Experience the Salak Yom Festival in Lamphun
September 23-28, 2023
Visit Wat Phra That Doi Suthep and Wat Pha Lat
Your guide and driver will meet you at the hotel at 1000 for your Salak Yom Festival in Lamphun Tour. The small city of Lamphun is 30km from Chiang Mai and boasts the Salak Yom Festival which is “the only one in the world”. It is a colorful spectacle that takes place once a year, usually in September. This morning we will spend on Chiang Mai’s sacred mountain Doi Suthep. After lunch, we will drive to Wat Phra That Hariphunchai in Lamphun, where the festival takes place.
We will drive up to Wat Phra That Doi Suthep, the magnificent “must-see” temple on the mountain. We will walk up the famous Naga staircase, that leads to the temple. The view deck of the temple offers a great view of Chiang Mai and its surroundings. We will descend the mountain and visit Wat Pha Lat, a beautiful temple complex in the forests of Doi Suthep Mountain. Of particular interest is the colonial-style building Ho Prachao Rim Nam. The Burmese merchant Yonakarn Phichit was one of the persons who funded this building. Decades of neglect caused this house of Buddha images to collapse but the Fine Arts Department restored it beautifully in 2019.
Khao Soi, Chiang Mai’s signature dish

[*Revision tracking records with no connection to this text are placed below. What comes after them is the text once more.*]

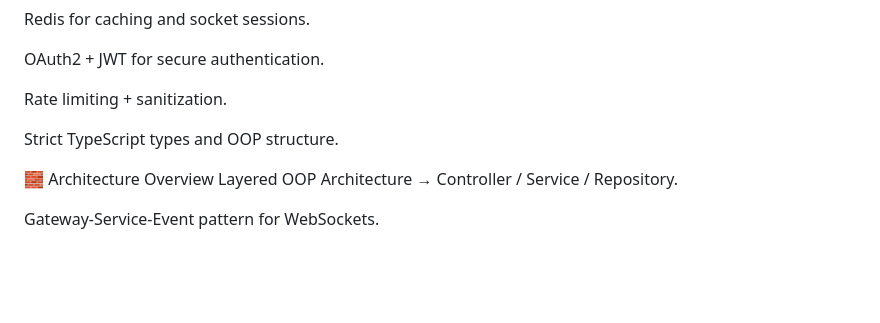
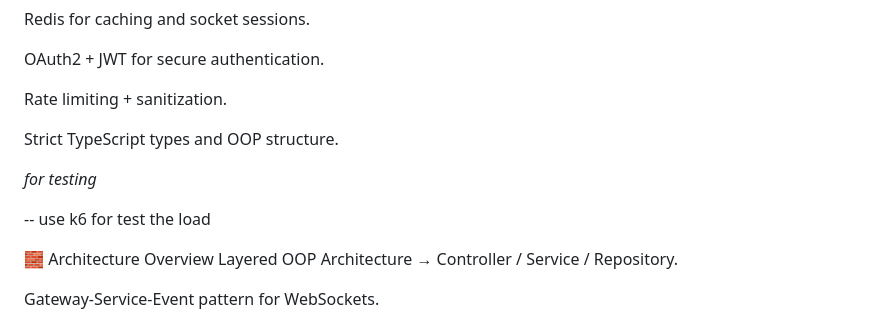
Before and after one commit to Mohamedawad114/Social-Media-App, a Markdown page: README.md, the part around the change printed below. GitHub-like rendering; blank space fills up the shorter version.

Commit message:
README.md
Updated project title and added testing information.

```diff
--- a/README.md
+++ b/README.md
@@ -148,6 +148,10 @@ Rate limiting + sanitization.
 
 Strict TypeScript types and OOP structure.
 
+*for testing*
+
+-- use k6 for test the load
+
 🧱 Architecture Overview
 Layered OOP Architecture → Controller / Service / Repository.
 
```
Also changed, not shown: other parts of README.md (+2 -2 lines).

We descend the mountain and hear for the small city of Lamphun, about 30 km south of Chiang Mai. Along the way, we will have lunch in a restaurant that serves Khao Soi, a kind of curry with egg noodles and crispy noodles. Your guide will tell you about the history of this delicious dish. After lunch, we will continue to our beloved Lamphun, which predates Chiang Mai. The legendary Queen Chama Thewi founded Lamphun as the center of a Mon Kingdom named Hariphunchai in the mid-9th century. King Mangrai, the founder of Chiang Mai, conquered Lamphun in 1281, after which it became part of the Lanna Kingdom.
The Salak Yom Festival in Lamphun

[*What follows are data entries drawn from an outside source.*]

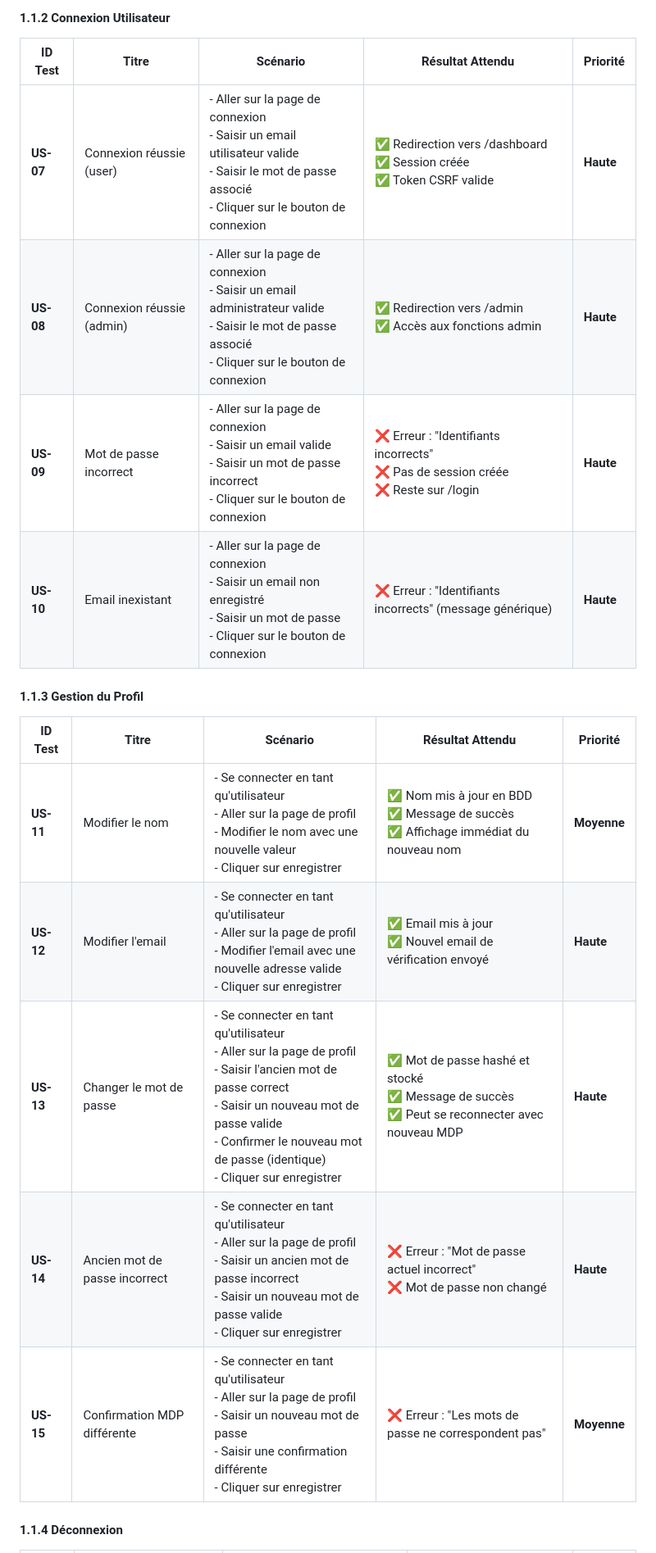
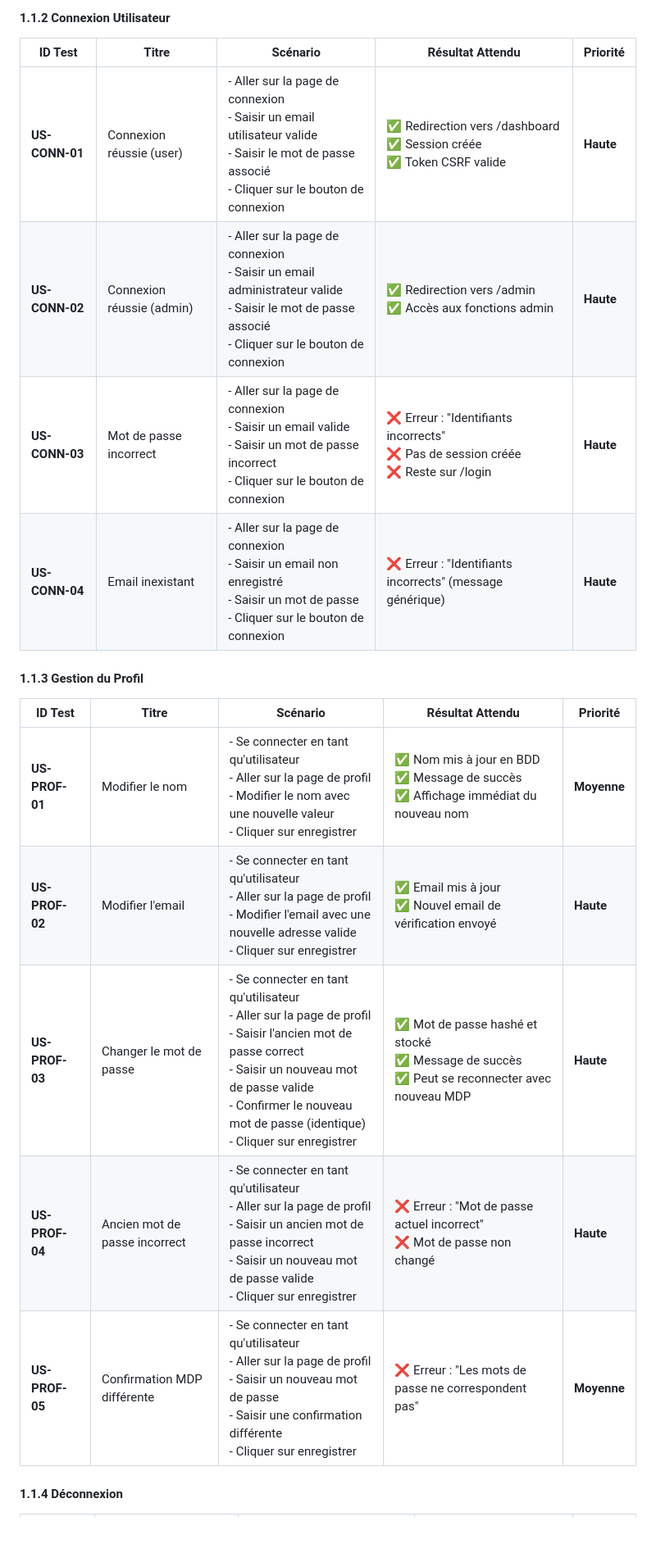
Before and after one commit to Altorru/cesizen, a Markdown page: docs/CAHIER_DE_TESTS.md, the part around one of its changes. Shown at 82% size. Rendered like a GitHub page; blank space fills up the shorter version.

Commit message:
📝 Update test case version to 1.5 and rename IDs for consistency

```diff
--- a/docs/CAHIER_DE_TESTS.md
+++ b/docs/CAHIER_DE_TESTS.md
@@ -36,20 +36,20 @@
 
 | ID Test | Titre | Scénario | Résultat Attendu | Priorité |
 |---------|----------|----------|------------------|----------|
-| **US-07** | Connexion réussie (user) | - Aller sur la page de connexion<br>- Saisir un email utilisateur valide<br>- Saisir le mot de passe associé<br>- Cliquer sur le bouton de connexion | ✅ Redirection vers /dashboard<br>✅ Session créée<br>✅ Token CSRF valide | **Haute** |
-| **US-08** | Connexion réussie (admin) | - Aller sur la page de connexion<br>- Saisir un email administrateur valide<br>- Saisir le mot de passe associé<br>- Cliquer sur le bouton de connexion | ✅ Redirection vers /admin<br>✅ Accès aux fonctions admin | **Haute** |
-| **US-09** | Mot de passe incorrect | - Aller sur la page de connexion<br>- Saisir un email valide<br>- Saisir un mot de passe incorrect<br>- Cliquer sur le bouton de connexion | ❌ Erreur : "Identifiants incorrects"<br>❌ Pas de session créée<br>❌ Reste sur /login | **Haute** |
-| **US-10** | Email inexistant | - Aller sur la page de connexion<br>- Saisir un email non enregistré<br>- Saisir un mot de passe<br>- Cliquer sur le bouton de connexion | ❌ Erreur : "Identifiants incorrects" (message générique) | **Haute** |
+| **US-CONN-01** | Connexion réussie (user) | - Aller sur la page de connexion<br>- Saisir un email utilisateur valide<br>- Saisir le mot de passe associé<br>- Cliquer sur le bouton de connexion | ✅ Redirection vers /dashboard<br>✅ Session créée<br>✅ Token CSRF valide | **Haute** |
+| **US-CONN-02** | Connexion réussie (admin) | - Aller sur la page de connexion<br>- Saisir un email administrateur valide<br>- Saisir le mot de passe associé<br>- Cliquer sur le bouton de connexion | ✅ Redirection vers /admin<br>✅ Accès aux fonctions admin | **Haute** |
+| **US-CONN-03** | Mot de passe incorrect | - Aller sur la page de connexion<br>- Saisir un email valide<br>- Saisir un mot de passe incorrect<br>- Cliquer sur le bouton de connexion | ❌ Erreur : "Identifiants incorrects"<br>❌ Pas de session créée<br>❌ Reste sur /login | **Haute** |
+| **US-CONN-04** | Email inexistant | - Aller sur la page de connexion<br>- Saisir un email non enregistré<br>- Saisir un mot de passe<br>- Cliquer sur le bouton de connexion | ❌ Erreur : "Identifiants incorrects" (message générique) | **Haute** |
 
 #### 1.1.3 Gestion du Profil
 
 | ID Test | Titre | Scénario | Résultat Attendu | Priorité |
 |---------|----------|----------|------------------|----------|
-| **US-11** | Modifier le nom | - Se connecter en tant qu'utilisateur<br>- Aller sur la page de profil<br>- Modifier le nom avec une nouvelle valeur<br>- Cliquer sur enregistrer | ✅ Nom mis à jour en BDD<br>✅ Message de succès<br>✅ Affichage immédiat du nouveau nom | **Moyenne** |
-| **US-12** | Modifier l'email | - Se connecter en tant qu'utilisateur<br>- Aller sur la page de profil<br>- Modifier l'email avec une nouvelle adresse valide<br>- Cliquer sur enregistrer | ✅ Email mis à jour<br>✅ Nouvel email de vérification envoyé | **Haute** |
-| **US-13** | Changer le mot de passe | - Se connecter en tant qu'utilisateur<br>- Aller sur la page de profil<br>- Saisir l'ancien mot de passe correct<br>- Saisir un nouveau mot de passe valide<br>- Confirmer le nouveau mot de passe (identique)<br>- Cliquer sur enregistrer | ✅ Mot de passe hashé et stocké<br>✅ Message de succès<br>✅ Peut se reconnecter avec nouveau MDP | **Haute** |
-| **US-14** | Ancien mot de passe incorrect | - Se connecter en tant qu'utilisateur<br>- Aller sur la page de profil<br>- Saisir un ancien mot de passe incorrect<br>- Saisir un nouveau mot de passe valide<br>- Cliquer sur enregistrer | ❌ Erreur : "Mot de passe actuel incorrect"<br>❌ Mot de passe non changé | **Haute** |
-| **US-15** | Confirmation MDP différente | - Se connecter en tant qu'utilisateur<br>- Aller sur la page de profil<br>- Saisir un nouveau mot de passe<br>- Saisir une confirmation différente<br>- Cliquer sur enregistrer | ❌ Erreur : "Les mots de passe ne correspondent pas" | **Moyenne** |
+| **US-PROF-01** | Modifier le nom | - Se connecter en tant qu'utilisateur<br>- Aller sur la page de profil<br>- Modifier le nom avec une nouvelle valeur<br>- Cliquer sur enregistrer | ✅ Nom mis à jour en BDD<br>✅ Message de succès<br>✅ Affichage immédiat du nouveau nom | **Moyenne** |
+| **US-PROF-02** | Modifier l'email | - Se connecter en tant qu'utilisateur<br>- Aller sur la page de profil<br>- Modifier l'email avec une nouvelle adresse valide<br>- Cliquer sur enregistrer | ✅ Email mis à jour<br>✅ Nouvel email de vérification envoyé | **Haute** |
+| **US-PROF-03** | Changer le mot de passe | - Se connecter en tant qu'utilisateur<br>- Aller sur la page de profil<br>- Saisir l'ancien mot de passe correct<br>- Saisir un nouveau mot de passe valide<br>- Confirmer le nouveau mot de passe (identique)<br>- Cliquer sur enregistrer | ✅ Mot de passe hashé et stocké<br>✅ Message de succès<br>✅ Peut se reconnecter avec nouveau MDP | **Haute** |
+| **US-PROF-04** | Ancien mot de passe incorrect | - Se connecter en tant qu'utilisateur<br>- Aller sur la page de profil<br>- Saisir un ancien mot de passe incorrect<br>- Saisir un nouveau mot de passe valide<br>- Cliquer sur enregistrer | ❌ Erreur : "Mot de passe actuel incorrect"<br>❌ Mot de passe non changé | **Haute** |
+| **US-PROF-05** | Confirmation MDP différente | - Se connecter en tant qu'utilisateur<br>- Aller sur la page de profil<br>- Saisir un nouveau mot de passe<br>- Saisir une confirmation différente<br>- Cliquer sur enregistrer | ❌ Erreur : "Les mots de passe ne correspondent pas" | **Moyenne** |
 
 #### 1.1.4 Déconnexion
 
```
Also changed, not shown: other parts of docs/CAHIER_DE_TESTS.md (+28 -28 lines).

Many of the people in Lamphun province are descendants of the Tai Yong, who originally came from Muang Yong, an area in northern Shan State, now in Myanmar. More than 200 years ago they migrated from this area to Lamphun. Your guide will tell you the story. Some people say the Tai Yong people are Tai Lue from Muang Yong to make it more complicated. The Tai Lue are considered a group that is linguistically and culturally very close to the Thai people, who themselves came from China. The Salak Yom Festival is a tradition of the Tai Yong people, that was revived only about 15 years ago, as far as we know.
Wat Hariphunchai is one of the most revered Buddhist temples in the north of Thailand. During the festival is dominated by colorful donation trees up to 12 meters high. It is a stunning sight. We will spend several hours here. Your guide will introduce you to one of the monks of the temple, who will explain the tradition of Salak Yom.
Lamphun oldest temple
Before we drive back to Chiang Mai, we want to show you Lamphun’s oldest temple: Wat Ku Kut aka Wat Chamathewi. The oldest structures are two “Mon-style” chedis. The design is pyramidical with niches that contain Buddha images at every step of the chedi. The Suwanna Chang Kot Chedi is 21 meters tall and contains the ashes of Queen Chama Thewi, the first monarch of the Hariphunchai kingdom. The second chedi, the Ratana Chedi, is much smaller. After this, it is time to head back to Chiang Mai. We hope you enjoyed the Salak Yom Festival in Lamphun.